◆ **ASSIGNMENT**: Write the following entries out again exactly, skipping each image.

(Stored data entries)
***

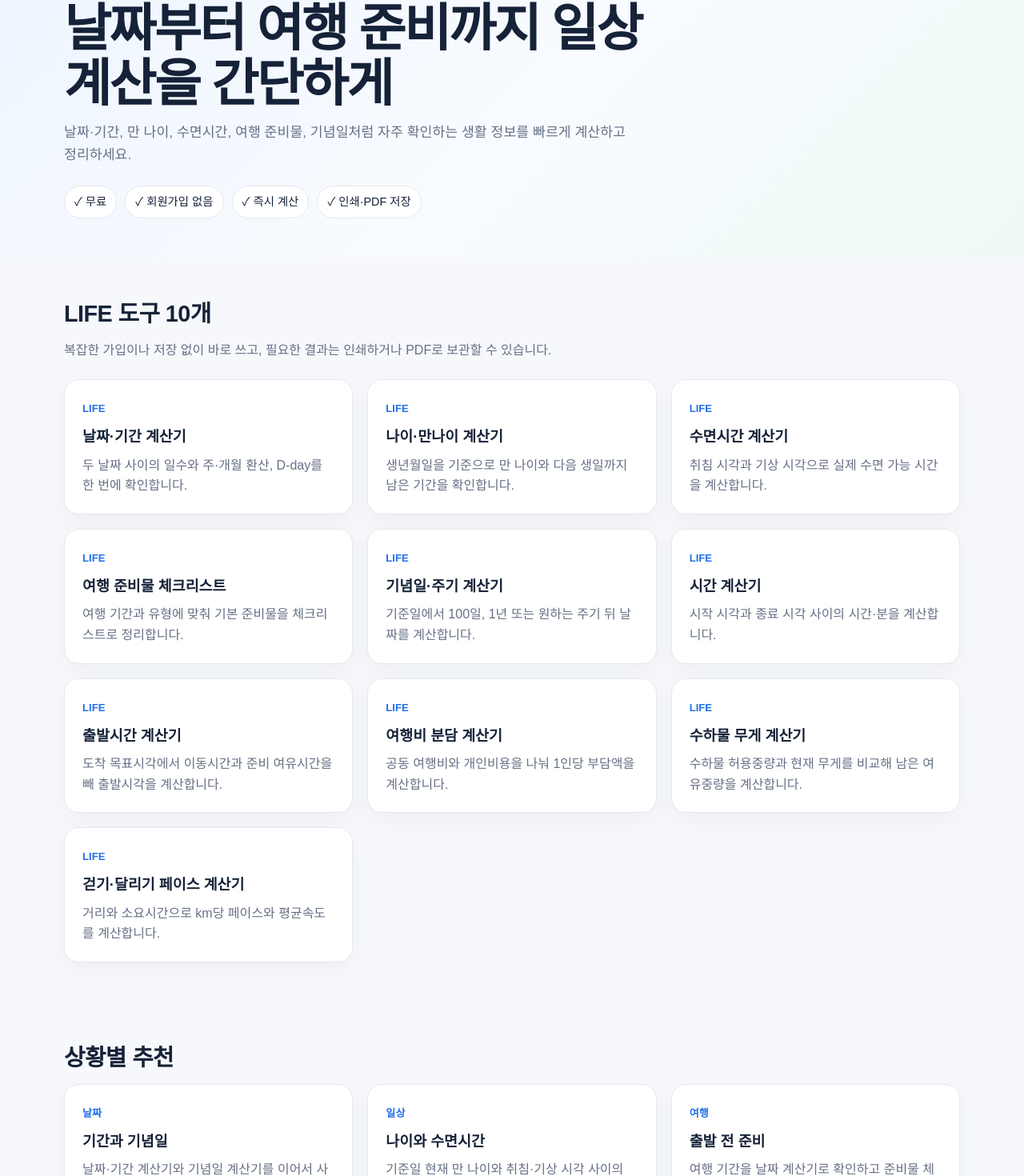
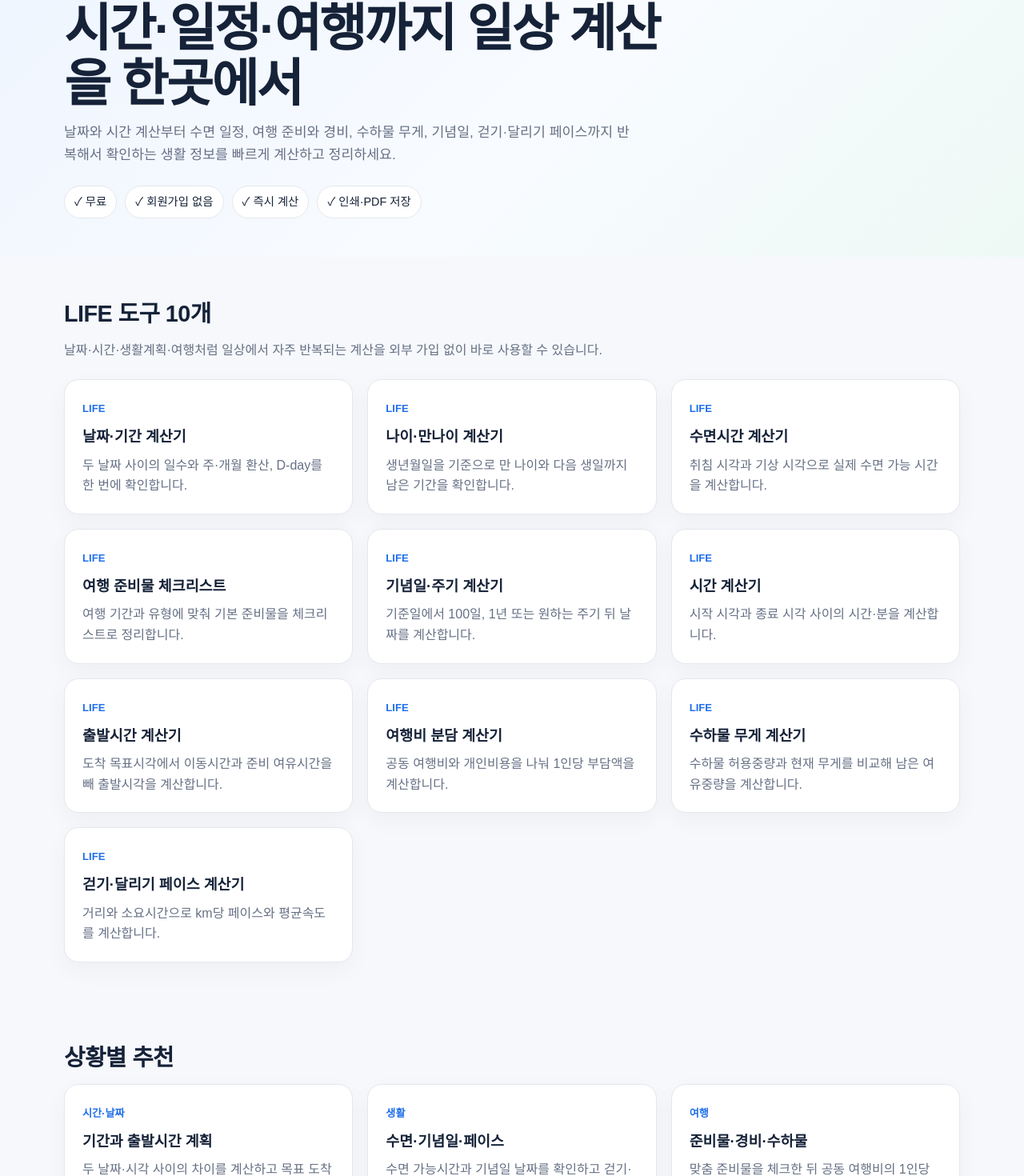
Before and after one commit to license-book/life-tools, a Next.js app: page /life in a window 1280 px wide. Shown: the part 196-1666 px from the top of the page at 80% size. Built offline with nearby package versions, Linux system fonts and the light colour scheme.

Commit message:
Update LIFE landing for ten tools

```diff
--- a/app/life/page.tsx
+++ b/app/life/page.tsx
@@ -4,16 +4,16 @@ import SiteHeader from "@/components/layout/SiteHeader";
 import { getToolsByCategory } from "@/data/tools";
 
 export const metadata: Metadata = {
-  title: "LIFE 생활도구 | 날짜·나이·수면·여행·기념일 도구",
-  description: "날짜 기간, 만 나이, 수면시간, 여행 준비물, 기념일 계산 등 일상에서 자주 필요한 LIFE 도구를 모았습니다.",
+  title: "LIFE 생활도구 | 날짜·시간·여행·수면·페이스 계산기",
+  description: "날짜 기간, 만 나이, 시간 차이, 출발시간, 수면시간, 여행 준비물·여행비·수하물, 기념일, 걷기·달리기 페이스 도구를 모았습니다.",
   alternates: { canonical: "/life" },
 };
 
 export default function LifePage() {
   const tools = getToolsByCategory("LIFE");
   return <><SiteHeader/><main>
-    <section className="hero"><div className="container"><span className="eyebrow">LIFE · 일상과 생활</span><h1>날짜부터 여행 준비까지 일상 계산을 간단하게</h1><p>날짜·기간, 만 나이, 수면시간, 여행 준비물, 기념일처럼 자주 확인하는 생활 정보를 빠르게 계산하고 정리하세요.</p><div className="trust-row"><span className="trust-chip">✓ 무료</span><span className="trust-chip">✓ 회원가입 없음</span><span className="trust-chip">✓ 즉시 계산</span><span className="trust-chip">✓ 인쇄·PDF 저장</span></div></div></section>
-    <section className="section"><div className="container"><h2>LIFE 도구 {tools.length}개</h2><p className="section-intro">복잡한 가입이나 저장 없이 바로 쓰고, 필요한 결과는 인쇄하거나 PDF로 보관할 수 있습니다.</p><div className="grid">{tools.map(tool=><Link className="card" href={`/tools/${tool.slug}`} key={tool.slug}><span className="category-label">LIFE</span><h3>{tool.name}</h3><p>{tool.shortDescription}</p></Link>)}</div></div></section>
-    <section className="section"><div className="container"><h2>상황별 추천</h2><div className="grid"><article className="card"><span className="category-label">날짜</span><h3>기간과 기념일</h3><p>날짜·기간 계산기와 기념일 계산기를 이어서 사용하면 일정과 D-day를 함께 정리할 수 있습니다.</p></article><article className="card"><span className="category-label">일상</span><h3>나이와 수면시간</h3><p>기준일 현재 만 나이와 취침·기상 시각 사이의 수면 가능 시간을 빠르게 확인합니다.</p></article><article className="card"><span className="category-label">여행</span><h3>출발 전 준비</h3><p>여행 기간을 날짜 계산기로 확인하고 준비물 체크리스트까지 이어서 정리하세요.</p></article></div></div></section>
+    <section className="hero"><div className="container"><span className="eyebrow">LIFE · 일상과 생활</span><h1>시간·일정·여행까지 일상 계산을 한곳에서</h1><p>날짜와 시간 계산부터 수면 일정, 여행 준비와 경비, 수하물 무게, 기념일, 걷기·달리기 페이스까지 반복해서 확인하는 생활 정보를 빠르게 계산하고 정리하세요.</p><div className="trust-row"><span className="trust-chip">✓ 무료</span><span className="trust-chip">✓ 회원가입 없음</span><span className="trust-chip">✓ 즉시 계산</span><span className="trust-chip">✓ 인쇄·PDF 저장</span></div></div></section>
+    <section className="section"><div className="container"><h2>LIFE 도구 {tools.length}개</h2><p className="section-intro">날짜·시간·생활계획·여행처럼 일상에서 자주 반복되는 계산을 외부 가입 없이 바로 사용할 수 있습니다.</p><div className="grid">{tools.map(tool=><Link className="card" href={`/tools/${tool.slug}`} key={tool.slug}><span className="category-label">LIFE</span><h3>{tool.name}</h3><p>{tool.shortDescription}</p></Link>)}</div></div></section>
+    <section className="section"><div className="container"><h2>상황별 추천</h2><div className="grid"><article className="card"><span className="category-label">시간·날짜</span><h3>기간과 출발시간 계획</h3><p>두 날짜·시각 사이의 차이를 계산하고 목표 도착시각에서 이동·여유시간을 빼 적절한 출발시각을 잡아보세요.</p></article><article className="card"><span className="category-label">생활</span><h3>수면·기념일·페이스</h3><p>수면 가능시간과 기념일 날짜를 확인하고 걷기·달리기 기록은 km당 페이스와 평균속도로 정리할 수 있습니다.</p></article><article className="card"><span className="category-label">여행</span><h3>준비물·경비·수하물</h3><p>맞춤 준비물을 체크한 뒤 공동 여행비의 1인당 부담액과 수하물 여유중량까지 이어서 계산하세요.</p></article></div></div></section>
   </main><footer className="footer"><div className="container">LIFE · 일상과 생활을 위한 무료 계산·체크 도구</div></footer></>;
 }
```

***

◆ **EXPECTED ANSWER**:
Before and after one commit to license-book/life-tools, a Next.js app: page /life in a window 1280 px wide. Shown: the part 196-1666 px from the top of the page at 80% size. Built offline with nearby package versions, Linux system fonts and the light colour scheme.

Commit message:
Update LIFE landing for ten tools

```diff
--- a/app/life/page.tsx
+++ b/app/life/page.tsx
@@ -4,16 +4,16 @@ import SiteHeader from "@/components/layout/SiteHeader";
 import { getToolsByCategory } from "@/data/tools";
 
 export const metadata: Metadata = {
-  title: "LIFE 생활도구 | 날짜·나이·수면·여행·기념일 도구",
-  description: "날짜 기간, 만 나이, 수면시간, 여행 준비물, 기념일 계산 등 일상에서 자주 필요한 LIFE 도구를 모았습니다.",
+  title: "LIFE 생활도구 | 날짜·시간·여행·수면·페이스 계산기",
+  description: "날짜 기간, 만 나이, 시간 차이, 출발시간, 수면시간, 여행 준비물·여행비·수하물, 기념일, 걷기·달리기 페이스 도구를 모았습니다.",
   alternates: { canonical: "/life" },
 };
 
 export default function LifePage() {
   const tools = getToolsByCategory("LIFE");
   return <><SiteHeader/><main>
-    <section className="hero"><div className="container"><span className="eyebrow">LIFE · 일상과 생활</span><h1>날짜부터 여행 준비까지 일상 계산을 간단하게</h1><p>날짜·기간, 만 나이, 수면시간, 여행 준비물, 기념일처럼 자주 확인하는 생활 정보를 빠르게 계산하고 정리하세요.</p><div className="trust-row"><span className="trust-chip">✓ 무료</span><span className="trust-chip">✓ 회원가입 없음</span><span className="trust-chip">✓ 즉시 계산</span><span className="trust-chip">✓ 인쇄·PDF 저장</span></div></div></section>
-    <section className="section"><div className="container"><h2>LIFE 도구 {tools.length}개</h2><p className="section-intro">복잡한 가입이나 저장 없이 바로 쓰고, 필요한 결과는 인쇄하거나 PDF로 보관할 수 있습니다.</p><div className="grid">{tools.map(tool=><Link className="card" href={`/tools/${tool.slug}`} key={tool.slug}><span className="category-label">LIFE</span><h3>{tool.name}</h3><p>{tool.shortDescription}</p></Link>)}</div></div></section>
-    <section className="section"><div className="container"><h2>상황별 추천</h2><div className="grid"><article className="card"><span className="category-label">날짜</span><h3>기간과 기념일</h3><p>날짜·기간 계산기와 기념일 계산기를 이어서 사용하면 일정과 D-day를 함께 정리할 수 있습니다.</p></article><article className="card"><span className="category-label">일상</span><h3>나이와 수면시간</h3><p>기준일 현재 만 나이와 취침·기상 시각 사이의 수면 가능 시간을 빠르게 확인합니다.</p></article><article className="card"><span className="category-label">여행</span><h3>출발 전 준비</h3><p>여행 기간을 날짜 계산기로 확인하고 준비물 체크리스트까지 이어서 정리하세요.</p></article></div></div></section>
+    <section className="hero"><div className="container"><span className="eyebrow">LIFE · 일상과 생활</span><h1>시간·일정·여행까지 일상 계산을 한곳에서</h1><p>날짜와 시간 계산부터 수면 일정, 여행 준비와 경비, 수하물 무게, 기념일, 걷기·달리기 페이스까지 반복해서 확인하는 생활 정보를 빠르게 계산하고 정리하세요.</p><div className="trust-row"><span className="trust-chip">✓ 무료</span><span className="trust-chip">✓ 회원가입 없음</span><span className="trust-chip">✓ 즉시 계산</span><span className="trust-chip">✓ 인쇄·PDF 저장</span></div></div></section>
+    <section className="section"><div className="container"><h2>LIFE 도구 {tools.length}개</h2><p className="section-intro">날짜·시간·생활계획·여행처럼 일상에서 자주 반복되는 계산을 외부 가입 없이 바로 사용할 수 있습니다.</p><div className="grid">{tools.map(tool=><Link className="card" href={`/tools/${tool.slug}`} key={tool.slug}><span className="category-label">LIFE</span><h3>{tool.name}</h3><p>{tool.shortDescription}</p></Link>)}</div></div></section>
+    <section className="section"><div className="container"><h2>상황별 추천</h2><div className="grid"><article className="card"><span className="category-label">시간·날짜</span><h3>기간과 출발시간 계획</h3><p>두 날짜·시각 사이의 차이를 계산하고 목표 도착시각에서 이동·여유시간을 빼 적절한 출발시각을 잡아보세요.</p></article><article className="card"><span className="category-label">생활</span><h3>수면·기념일·페이스</h3><p>수면 가능시간과 기념일 날짜를 확인하고 걷기·달리기 기록은 km당 페이스와 평균속도로 정리할 수 있습니다.</p></article><article className="card"><span className="category-label">여행</span><h3>준비물·경비·수하물</h3><p>맞춤 준비물을 체크한 뒤 공동 여행비의 1인당 부담액과 수하물 여유중량까지 이어서 계산하세요.</p></article></div></div></section>
   </main><footer className="footer"><div className="container">LIFE · 일상과 생활을 위한 무료 계산·체크 도구</div></footer></>;
 }
```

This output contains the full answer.